Yes! We have no milk today

Nor do we seem to have a duty manager. Or at least we don’t know who it might be.

I was quite impressed with Son’s tale of needing milk (he was always fond of it) a while back. Living in a metropolis (Edinburgh does count as one of those, I trust?) he is in the somewhat unusual situation that his corner shop is, well, one of the large supermarket chains. It is only a few minutes away from his flat and being enormous, it has done what large shops do; killed off the competition.

Hence it being his corner shop. There is no other place to get milk (or sliced bread or bananas, which apparently are the basics every shop must always stock, even if there is no lobster), unless he travels. Used to finding his preferred kind of milk occasionally unavailable, he was still pretty taken aback to find an aisle totally devoid of anything milky.

Neither the half pint or the six pint or anything else. He photographed the rows of empty shelves and went to see the duty manager.

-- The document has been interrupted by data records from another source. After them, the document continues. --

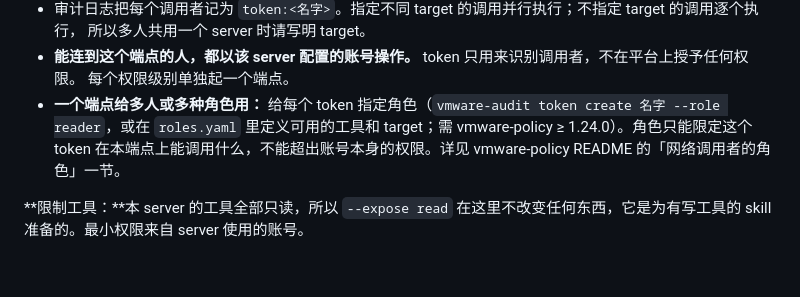
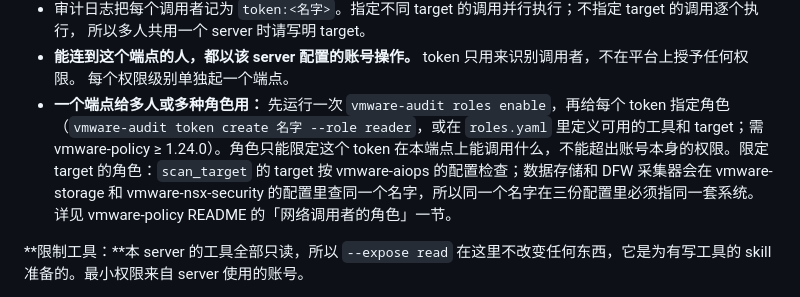
Before and after one commit to vmware-skills/VMware-Harden, a Markdown page: README-CN.md, the part around the change. GitHub-like rendering; blank space fills up the shorter version.

```diff
--- a/README-CN.md
+++ b/README-CN.md
@@ -264,7 +264,7 @@ claude mcp add --transport http vmware-harden https://mcp.example.com:8443/mcp \
   所以多人共用一个 server 时请写明 target。
 - **能连到这个端点的人，都以该 server 配置的账号操作。** token 只用来识别调用者，不在平台上授予任何权限。
   每个权限级别单独起一个端点。
-- **一个端点给多人或多种角色用：** 给每个 token 指定角色（`vmware-audit token create 名字 --role reader`，或在 `roles.yaml` 里定义可用的工具和 target；需 vmware-policy ≥ 1.24.0）。角色只能限定这个 token 在本端点上能调用什么，不能超出账号本身的权限。详见 vmware-policy README 的「网络调用者的角色」一节。
+- **一个端点给多人或多种角色用：** 先运行一次 `vmware-audit roles enable`，再给每个 token 指定角色（`vmware-audit token create 名字 --role reader`，或在 `roles.yaml` 里定义可用的工具和 target；需 vmware-policy ≥ 1.24.0）。角色只能限定这个 token 在本端点上能调用什么，不能超出账号本身的权限。限定 target 的角色：`scan_target` 的 target 按 vmware-aiops 的配置检查；数据存储和 DFW 采集器会在 vmware-storage 和 vmware-nsx-security 的配置里查同一个名字，所以同一个名字在三份配置里必须指同一套系统。详见 vmware-policy README 的「网络调用者的角色」一节。
 
 **限制工具：**本 server 的工具全部只读，所以 `--expose read` 在这里不改变任何东西，它是为有写工具的 skill
 准备的。最小权限来自 server 使用的账号。
```
Also changed, not shown: README.md (+1 -1 lines), 1 other file.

Unfortunately the staff on the information counter didn’t know who this was, so couldn’t arrange for our disgruntled milk drinker to complain to the person in charge. Nor did they know that they had no milk, or why that’s a bad thing for a large branch of …


There was plenty of black tea for Dodo and Son as they waited for the milk supply to reappear. And they don’t much care for bananas.

2 responses to “Yes! We have no milk today

  1. Although my situation isn’t quite as dire as all that, I was somewhat taken aback when the store close at hand decided to dispense with selling cheese recently. It’s not a grocery, more like an all purpose drugstore, but it was handy. It’s not like they replaced cheese with anything else, they just have an empty refrigerated case. Still on, just empty. I find this odd, but as I’m pretty sure none of the cashiers had anything to do with it, I don’t ask.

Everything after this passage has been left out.